Material for this task
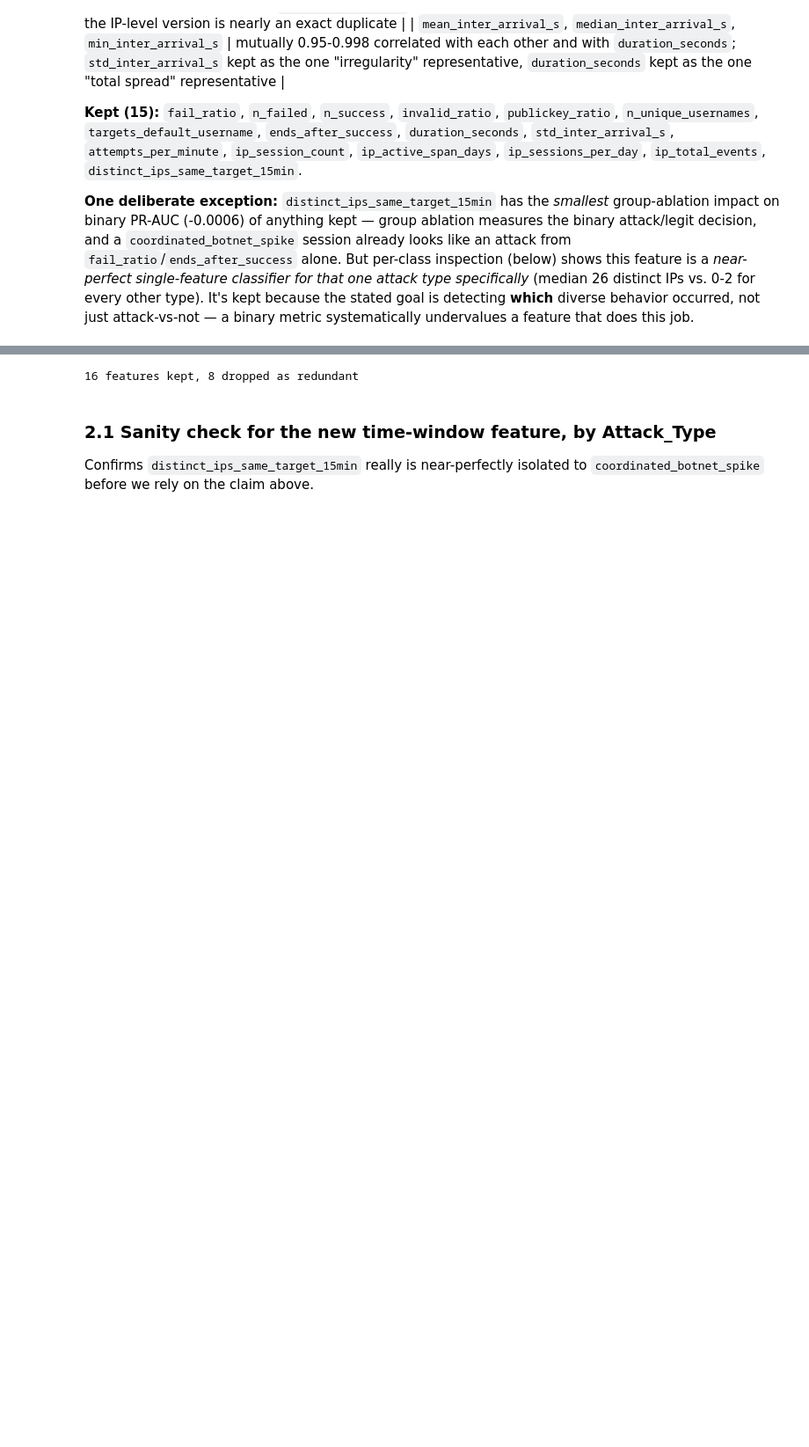
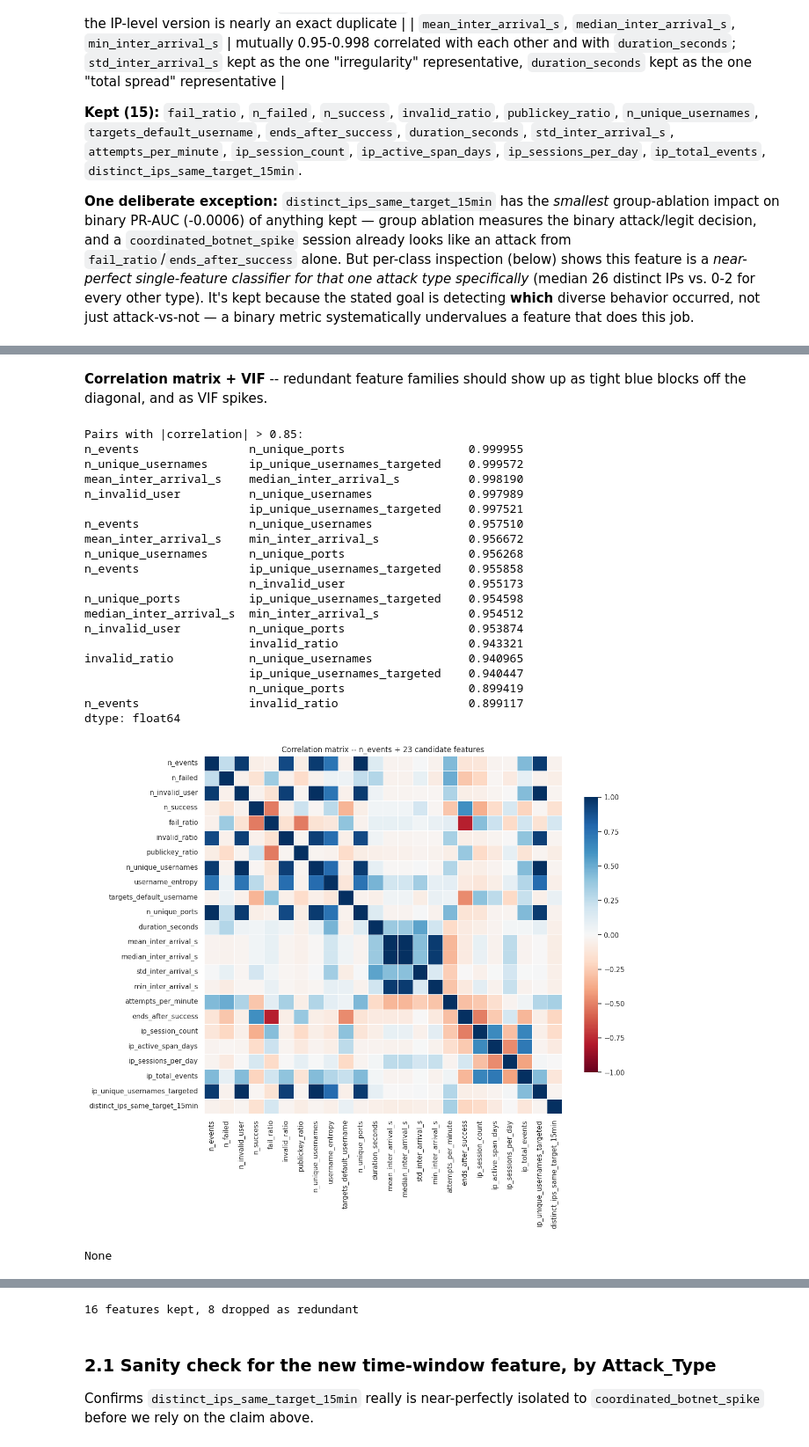
Before and after one commit to JJ-eiei/SSH_ML, a Jupyter notebook: v3/ssh_bruteforce_pipeline_v3_executed.ipynb, the cells around one changed output, grey strips where cells are left out. Shown at 88% size. Cells and saved outputs as stored; diff of their text form; code cells hidden in the pictures; blank space fills up the shorter version.

```diff
--- a/v3/ssh_bruteforce_pipeline_v3_executed.ipynb
+++ b/v3/ssh_bruteforce_pipeline_v3_executed.ipynb
@@ -107,0 +139,58 @@ systematically undervalues a feature that does this job.
+# %% [markdown]
+**Correlation matrix + VIF** -- redundant feature families should show up as tight blue blocks off the diagonal, and as VIF spikes.
+# %%
+ALL_CANDIDATES = [
+    "n_failed", "n_invalid_user", "n_success",
+    "fail_ratio", "invalid_ratio", "publickey_ratio",
+    "n_unique_usernames", "username_entropy", "targets_default_username",
+    "n_unique_ports", "duration_seconds",
+    "mean_inter_arrival_s", "median_inter_arrival_s", "std_inter_arrival_s", "min_inter_arrival_s",
+    "attempts_per_minute", "ends_after_success",
+    "ip_session_count", "ip_active_span_days", "ip_sessions_per_day",
+    "ip_total_events", "ip_unique_usernames_targeted",
+    "distinct_ips_same_target_15min",
+]  # the same 23 candidates verify_features_v3.py checks -- n_events is left out of
+   # this list (and out of the VIF/MI checks below) because the sanity check already
+   # proved it is an exact duplicate of n_failed + n_invalid_user + n_success; it is
+   # still plotted in the heatmap itself so that identity is visible directly
+
+corr_cols = ["n_events"] + ALL_CANDIDATES
+corr = features[corr_cols].corr()
+
+fig, ax = plt.subplots(figsize=(13, 11))
+sns.heatmap(corr, cmap="RdBu", center=0, vmin=-1, vmax=1, square=True,
+            linewidths=0.4, linecolor="white", cbar_kws={"shrink": 0.75}, ax=ax)
+ax.set_title("Correlation matrix -- n_events + 23 candidate features")
+plt.tight_layout()
+plt.show()
+
+high_corr = (
+    corr.where(np.triu(np.ones(corr.shape), k=1).astype(bool))
+    .stack()
+    .sort_values(key=abs, ascending=False)
+)
+print("Pairs with |correlation| > 0.85:")
+print(high_corr[high_corr.abs() > 0.85])
+# %% [output]
+Pairs with |correlation| > 0.85:
+n_events                n_unique_ports                  0.999955
+n_unique_usernames      ip_unique_usernames_targeted    0.999572
+mean_inter_arrival_s    median_inter_arrival_s          0.998190
+n_invalid_user          n_unique_usernames              0.997989
+                        ip_unique_usernames_targeted    0.997521
+n_events                n_unique_usernames              0.957510
+mean_inter_arrival_s    min_inter_arrival_s             0.956672
+n_unique_usernames      n_unique_ports                  0.956268
+n_events                ip_unique_usernames_targeted    0.955858
+                        n_invalid_user                  0.955173
+n_unique_ports          ip_unique_usernames_targeted    0.954598
+median_inter_arrival_s  min_inter_arrival_s             0.954512
+n_invalid_user          n_unique_ports                  0.953874
+                        invalid_ratio                   0.943321
+invalid_ratio           n_unique_usernames              0.940965
+                        ip_unique_usernames_targeted    0.940447
+                        n_unique_ports                  0.899419
+n_events                invalid_ratio                   0.899117
+dtype: float64
+[figure, added]
+None
```
Also changed, not shown: parts of 16 cells of this notebook, 17 other files.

Task item
Copy whichever lines of the records above contain the word "ipynb".

Answer to this problem
Before and after one commit to JJ-eiei/SSH_ML, a Jupyter notebook: v3/ssh_bruteforce_pipeline_v3_executed.ipynb, the cells around one changed output, grey strips where cells are left out. Shown at 88% size. Cells and saved outputs as stored; diff of their text form; code cells hidden in the pictures; blank space fills up the shorter version.
--- a/v3/ssh_bruteforce_pipeline_v3_executed.ipynb
+++ b/v3/ssh_bruteforce_pipeline_v3_executed.ipynb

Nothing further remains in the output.